Divine Desire Theory and Obligation

In Yujin Nagasawa & Erik J. Wielenberg (eds.), New waves in philosophy of religion. New York: Palgrave-Macmillan. pp. 105--24 (2008)
  Copy   BIBTEX

Abstract

Thanks largely to the work of Robert Adams and Philip Quinn, the second half of the twentieth century witnessed a resurgence of interest in divine command theory as a viable position in normative theory and meta-ethics. More recently, however, there has been some dissatisfaction with divine command theory even among those philosophers who claim that normative properties are grounded in God, and as a result alternative views have begun to emerge, most notably divine intention theory (Murphy, Quinn) and divine motivation theory (Zagzebski). My goal here is to outline a distinct theory, divine desire theory, and suggest that, even if it is not clearly superior to these extant views, it is at least worthy of serious consideration.1 As far as this paper is concerned, the discussion will be limited just to the deontic status of actions (obligatory, permissible, forbidden), and so no attempt will be made to also account for axiological properties such as goodness or evil. In order to get oriented to the range of deontological views in this area, consider the following three rough characterizations.

Links

PhilArchive



    Upload a copy of this work     Papers currently archived: 92,227

External links

Setup an account with your affiliations in order to access resources via your University's proxy server

Through your library

Similar books and articles

Divine Command Theories and Human Analogies.John L. Hammond - 1986 - Journal of Religious Ethics 14 (1):216 - 223.
Abraham's Dilemma.Robert Adams - 2003 - Finite and Infinite Goods.
Divine Command Morality and the Autonomy of Ethics.Robert Audi - 2007 - Faith and Philosophy 24 (2):121-143.
A Critique of Graber's Divine Command Theory of Ethics.John P. Reeder Jr - 1975 - Journal of Religious Ethics 3 (1):157 - 163.
Divine Simplicity and Divine Command Ethics.Susan Peppers-Bates - 2008 - International Philosophical Quarterly 48 (3):361-369.
A Jewish Modified Divine Command Theory.Randi Rashkover Martin Kavka - 2004 - Journal of Religious Ethics 32 (2):387 - 414.
Divine Will Theory: Desires or Intentions?Christian Miller - 2013 - In L. Kvanvig Jonathan (ed.), Oxford Studies in Philosophy of Religion. Oxford University Press.

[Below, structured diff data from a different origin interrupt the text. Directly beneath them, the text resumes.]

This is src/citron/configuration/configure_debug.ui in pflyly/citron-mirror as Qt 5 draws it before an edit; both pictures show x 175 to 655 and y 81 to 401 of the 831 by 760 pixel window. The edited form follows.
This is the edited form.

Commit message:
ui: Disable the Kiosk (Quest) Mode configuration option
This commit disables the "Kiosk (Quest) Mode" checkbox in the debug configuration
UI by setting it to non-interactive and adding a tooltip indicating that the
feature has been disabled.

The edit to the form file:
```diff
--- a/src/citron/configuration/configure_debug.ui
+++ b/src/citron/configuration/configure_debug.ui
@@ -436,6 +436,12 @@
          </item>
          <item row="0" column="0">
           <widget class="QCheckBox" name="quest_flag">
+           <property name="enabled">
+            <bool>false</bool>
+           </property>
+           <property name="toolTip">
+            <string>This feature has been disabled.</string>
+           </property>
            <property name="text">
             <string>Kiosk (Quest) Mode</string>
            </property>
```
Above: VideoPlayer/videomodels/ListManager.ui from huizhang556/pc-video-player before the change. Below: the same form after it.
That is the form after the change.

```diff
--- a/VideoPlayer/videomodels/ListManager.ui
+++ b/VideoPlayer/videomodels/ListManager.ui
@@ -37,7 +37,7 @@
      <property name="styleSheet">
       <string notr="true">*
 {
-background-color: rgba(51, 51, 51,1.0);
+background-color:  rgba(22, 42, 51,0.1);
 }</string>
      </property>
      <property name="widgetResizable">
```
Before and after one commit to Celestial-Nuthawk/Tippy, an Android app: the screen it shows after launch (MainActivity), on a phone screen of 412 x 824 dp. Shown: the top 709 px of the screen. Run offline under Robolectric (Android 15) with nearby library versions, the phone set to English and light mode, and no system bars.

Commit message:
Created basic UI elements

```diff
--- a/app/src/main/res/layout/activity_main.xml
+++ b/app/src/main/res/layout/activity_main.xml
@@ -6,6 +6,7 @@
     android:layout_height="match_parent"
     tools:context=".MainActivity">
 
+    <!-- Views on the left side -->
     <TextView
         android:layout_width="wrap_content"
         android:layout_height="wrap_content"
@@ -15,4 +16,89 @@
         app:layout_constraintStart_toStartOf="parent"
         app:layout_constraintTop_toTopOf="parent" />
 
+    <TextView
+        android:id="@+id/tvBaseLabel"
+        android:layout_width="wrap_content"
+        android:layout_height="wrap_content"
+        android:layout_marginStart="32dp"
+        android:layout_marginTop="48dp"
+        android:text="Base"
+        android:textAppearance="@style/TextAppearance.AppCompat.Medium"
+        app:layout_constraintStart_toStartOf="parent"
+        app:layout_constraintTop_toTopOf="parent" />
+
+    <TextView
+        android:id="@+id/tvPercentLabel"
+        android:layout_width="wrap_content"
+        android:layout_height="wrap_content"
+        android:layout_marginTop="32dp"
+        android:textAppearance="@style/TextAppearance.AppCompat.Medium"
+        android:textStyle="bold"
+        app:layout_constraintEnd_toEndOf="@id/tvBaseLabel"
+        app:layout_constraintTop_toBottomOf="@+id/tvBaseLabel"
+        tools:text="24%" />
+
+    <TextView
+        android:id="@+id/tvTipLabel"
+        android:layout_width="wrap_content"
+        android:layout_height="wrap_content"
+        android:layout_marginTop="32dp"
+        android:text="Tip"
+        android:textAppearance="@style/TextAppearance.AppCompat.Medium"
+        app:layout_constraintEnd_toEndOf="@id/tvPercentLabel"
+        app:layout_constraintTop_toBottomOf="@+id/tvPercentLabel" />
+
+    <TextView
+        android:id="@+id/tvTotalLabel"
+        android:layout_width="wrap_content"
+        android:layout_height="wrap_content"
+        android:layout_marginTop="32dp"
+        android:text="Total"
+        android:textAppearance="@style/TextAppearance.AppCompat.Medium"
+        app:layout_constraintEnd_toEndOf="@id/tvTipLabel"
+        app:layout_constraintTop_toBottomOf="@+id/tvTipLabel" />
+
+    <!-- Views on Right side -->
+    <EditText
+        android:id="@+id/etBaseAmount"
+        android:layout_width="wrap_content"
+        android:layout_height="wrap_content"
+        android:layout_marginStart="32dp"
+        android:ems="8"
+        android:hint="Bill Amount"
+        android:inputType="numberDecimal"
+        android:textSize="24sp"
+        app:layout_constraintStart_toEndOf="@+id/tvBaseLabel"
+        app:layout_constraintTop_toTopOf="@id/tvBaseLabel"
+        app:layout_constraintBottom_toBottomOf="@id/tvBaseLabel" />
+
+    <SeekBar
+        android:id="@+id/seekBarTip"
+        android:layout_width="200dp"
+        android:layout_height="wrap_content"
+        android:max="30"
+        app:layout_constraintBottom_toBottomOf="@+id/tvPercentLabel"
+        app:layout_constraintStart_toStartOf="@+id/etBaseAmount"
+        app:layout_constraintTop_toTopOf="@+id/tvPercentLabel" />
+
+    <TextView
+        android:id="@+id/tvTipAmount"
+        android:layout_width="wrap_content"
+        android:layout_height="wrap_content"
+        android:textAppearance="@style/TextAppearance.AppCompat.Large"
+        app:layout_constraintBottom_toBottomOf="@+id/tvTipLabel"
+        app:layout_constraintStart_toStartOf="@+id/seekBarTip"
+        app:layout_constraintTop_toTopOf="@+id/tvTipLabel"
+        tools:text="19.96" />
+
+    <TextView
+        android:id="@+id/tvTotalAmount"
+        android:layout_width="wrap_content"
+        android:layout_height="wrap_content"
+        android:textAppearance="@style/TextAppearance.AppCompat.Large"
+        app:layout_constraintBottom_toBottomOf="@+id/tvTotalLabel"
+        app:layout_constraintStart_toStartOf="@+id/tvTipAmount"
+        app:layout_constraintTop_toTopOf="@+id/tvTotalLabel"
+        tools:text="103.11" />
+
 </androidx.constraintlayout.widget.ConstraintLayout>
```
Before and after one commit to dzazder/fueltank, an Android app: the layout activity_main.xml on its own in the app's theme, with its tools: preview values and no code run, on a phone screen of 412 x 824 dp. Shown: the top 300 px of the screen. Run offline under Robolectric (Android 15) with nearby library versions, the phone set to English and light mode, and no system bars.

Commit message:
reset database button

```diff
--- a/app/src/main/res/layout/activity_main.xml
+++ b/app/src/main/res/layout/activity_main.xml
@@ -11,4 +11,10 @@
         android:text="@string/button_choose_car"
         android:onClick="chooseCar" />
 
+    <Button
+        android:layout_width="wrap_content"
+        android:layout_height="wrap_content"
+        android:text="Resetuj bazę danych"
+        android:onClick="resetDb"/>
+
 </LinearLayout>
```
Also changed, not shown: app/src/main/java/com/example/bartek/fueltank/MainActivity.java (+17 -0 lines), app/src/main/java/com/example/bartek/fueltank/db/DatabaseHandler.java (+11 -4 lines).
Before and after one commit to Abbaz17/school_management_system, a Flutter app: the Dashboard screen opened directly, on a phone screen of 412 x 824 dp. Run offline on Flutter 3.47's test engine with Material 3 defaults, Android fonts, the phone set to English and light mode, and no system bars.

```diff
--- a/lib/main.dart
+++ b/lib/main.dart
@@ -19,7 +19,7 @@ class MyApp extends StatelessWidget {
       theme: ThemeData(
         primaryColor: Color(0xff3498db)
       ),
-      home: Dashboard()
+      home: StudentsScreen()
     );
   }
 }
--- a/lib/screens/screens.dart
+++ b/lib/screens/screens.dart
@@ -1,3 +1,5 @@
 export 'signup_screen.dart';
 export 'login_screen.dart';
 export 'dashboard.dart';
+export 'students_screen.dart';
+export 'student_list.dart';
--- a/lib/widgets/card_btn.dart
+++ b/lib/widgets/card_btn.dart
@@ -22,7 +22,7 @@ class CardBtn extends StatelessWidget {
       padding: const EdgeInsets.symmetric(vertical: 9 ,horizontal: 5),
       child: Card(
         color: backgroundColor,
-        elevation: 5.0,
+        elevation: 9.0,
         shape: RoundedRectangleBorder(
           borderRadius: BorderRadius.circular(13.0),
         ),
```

Analytics

Added to PP
2009-01-28

Downloads
216 (#94,096)

6 months
32 (#104,837)

Historical graph of downloads
How can I increase my downloads?

Author's Profile

Christian Miller
Wake Forest University

Citations of this work

Theological voluntarism.Mark Murphy - forthcoming - Stanford Encyclopedia of Philosophy.
Why there is no obligation to love God.William Bell & Graham Renz - 2024 - Religious Studies 60 (1):77-88.
Divine Will Theory: Desires or Intentions?Christian Miller - 2013 - In L. Kvanvig Jonathan (ed.), Oxford Studies in Philosophy of Religion. Oxford University Press.

View all 11 citations / Add more citations

References found in this work

What we owe to each other.Thomas Scanlon - 1998 - Cambridge: Belknap Press of Harvard University Press.
Intentionality: An Essay in the Philosophy of Mind.John R. Searle - 1983 - New York: Cambridge University Press.
The moral problem.Michael Smith - 1994 - Cambridge, Mass., USA: Blackwell.
Intentionality: An Essay in the Philosophy of Mind.John R. Searle - 1983 - New York: Oxford University Press.
Intention, plans, and practical reason.Michael Bratman - 1987 - Cambridge: Cambridge, MA: Harvard University Press.

View all 31 references / Add more references